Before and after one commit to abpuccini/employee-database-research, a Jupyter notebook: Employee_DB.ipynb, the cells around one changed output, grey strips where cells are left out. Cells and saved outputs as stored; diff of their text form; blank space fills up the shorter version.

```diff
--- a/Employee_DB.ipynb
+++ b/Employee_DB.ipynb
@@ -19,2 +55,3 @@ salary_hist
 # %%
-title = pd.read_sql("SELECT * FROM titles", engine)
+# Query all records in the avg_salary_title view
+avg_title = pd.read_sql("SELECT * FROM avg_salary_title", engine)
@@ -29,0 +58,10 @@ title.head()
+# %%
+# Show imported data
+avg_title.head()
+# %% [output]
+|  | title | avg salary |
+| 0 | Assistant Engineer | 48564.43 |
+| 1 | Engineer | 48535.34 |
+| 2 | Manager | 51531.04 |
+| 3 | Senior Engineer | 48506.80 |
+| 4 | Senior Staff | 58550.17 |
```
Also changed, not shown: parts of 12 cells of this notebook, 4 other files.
----------
• [TRY IT]:
State how many lines in the listing above contain the word "ipynb", giving only the number.

• [SOLUTION FOR THIS EXERCISE]:
3